_WORK INSTRUCTION_. Filter the data for lines with the word "page" and copy those lines.

═══ GIVEN DATA ═══

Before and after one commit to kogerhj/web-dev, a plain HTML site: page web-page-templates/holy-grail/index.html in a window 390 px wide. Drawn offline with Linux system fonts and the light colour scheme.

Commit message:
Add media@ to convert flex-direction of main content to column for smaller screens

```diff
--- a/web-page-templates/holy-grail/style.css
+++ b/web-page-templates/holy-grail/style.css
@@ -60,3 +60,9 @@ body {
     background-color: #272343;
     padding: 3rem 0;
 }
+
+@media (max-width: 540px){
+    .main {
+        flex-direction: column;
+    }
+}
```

═══
═══ GIVEN DATA ═══

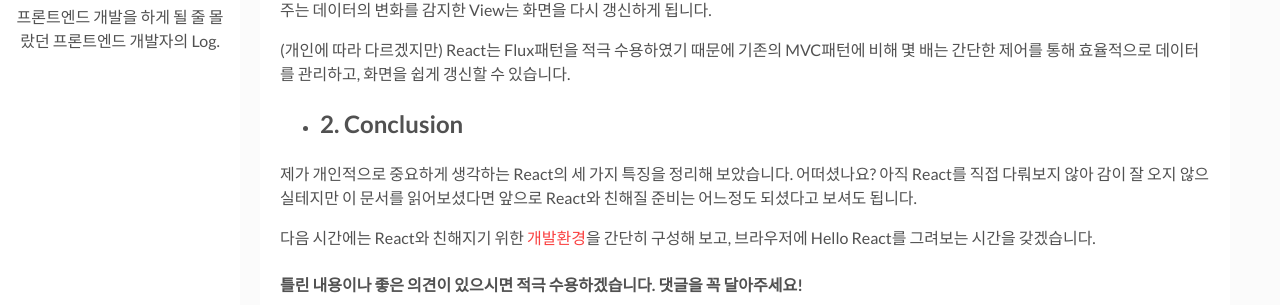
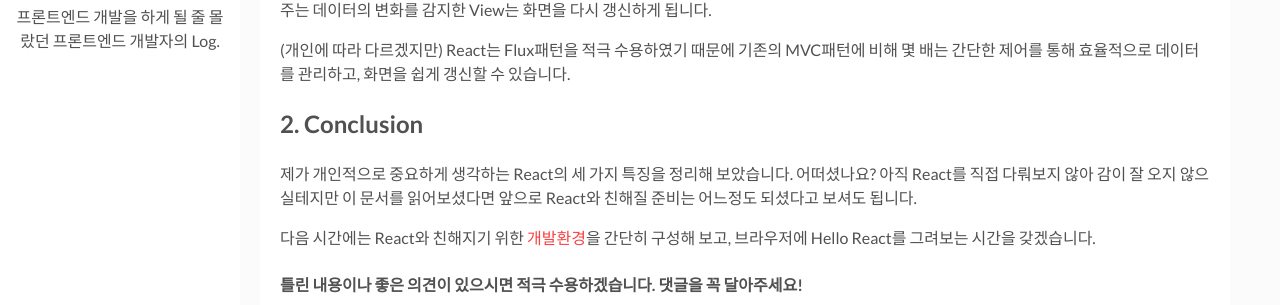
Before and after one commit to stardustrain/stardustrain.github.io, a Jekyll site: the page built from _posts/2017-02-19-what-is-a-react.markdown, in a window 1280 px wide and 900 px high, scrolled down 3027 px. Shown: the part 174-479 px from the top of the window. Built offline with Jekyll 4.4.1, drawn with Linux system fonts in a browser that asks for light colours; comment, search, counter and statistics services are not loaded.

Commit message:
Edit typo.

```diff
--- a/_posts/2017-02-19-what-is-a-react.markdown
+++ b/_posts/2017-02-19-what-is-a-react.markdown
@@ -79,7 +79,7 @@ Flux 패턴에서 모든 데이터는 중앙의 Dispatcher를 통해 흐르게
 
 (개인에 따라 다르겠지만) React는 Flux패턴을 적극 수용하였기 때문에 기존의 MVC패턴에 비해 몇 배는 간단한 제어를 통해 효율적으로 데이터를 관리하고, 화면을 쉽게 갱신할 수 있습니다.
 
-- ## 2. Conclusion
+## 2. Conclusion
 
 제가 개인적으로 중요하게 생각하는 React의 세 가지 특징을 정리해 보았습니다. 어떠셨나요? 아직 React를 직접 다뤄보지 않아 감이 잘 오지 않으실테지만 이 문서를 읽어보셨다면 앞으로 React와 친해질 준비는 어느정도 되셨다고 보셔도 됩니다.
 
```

═══

_ANSWER TO THIS PROBLEM_.
Before and after one commit to kogerhj/web-dev, a plain HTML site: page web-page-templates/holy-grail/index.html in a window 390 px wide. Drawn offline with Linux system fonts and the light colour scheme.
--- a/web-page-templates/holy-grail/style.css
+++ b/web-page-templates/holy-grail/style.css
Before and after one commit to stardustrain/stardustrain.github.io, a Jekyll site: the page built from _posts/2017-02-19-what-is-a-react.markdown, in a window 1280 px wide and 900 px high, scrolled down 3027 px. Shown: the part 174-479 px from the top of the window. Built offline with Jekyll 4.4.1, drawn with Linux system fonts in a browser that asks for light colours; comment, search, counter and statistics services are not loaded.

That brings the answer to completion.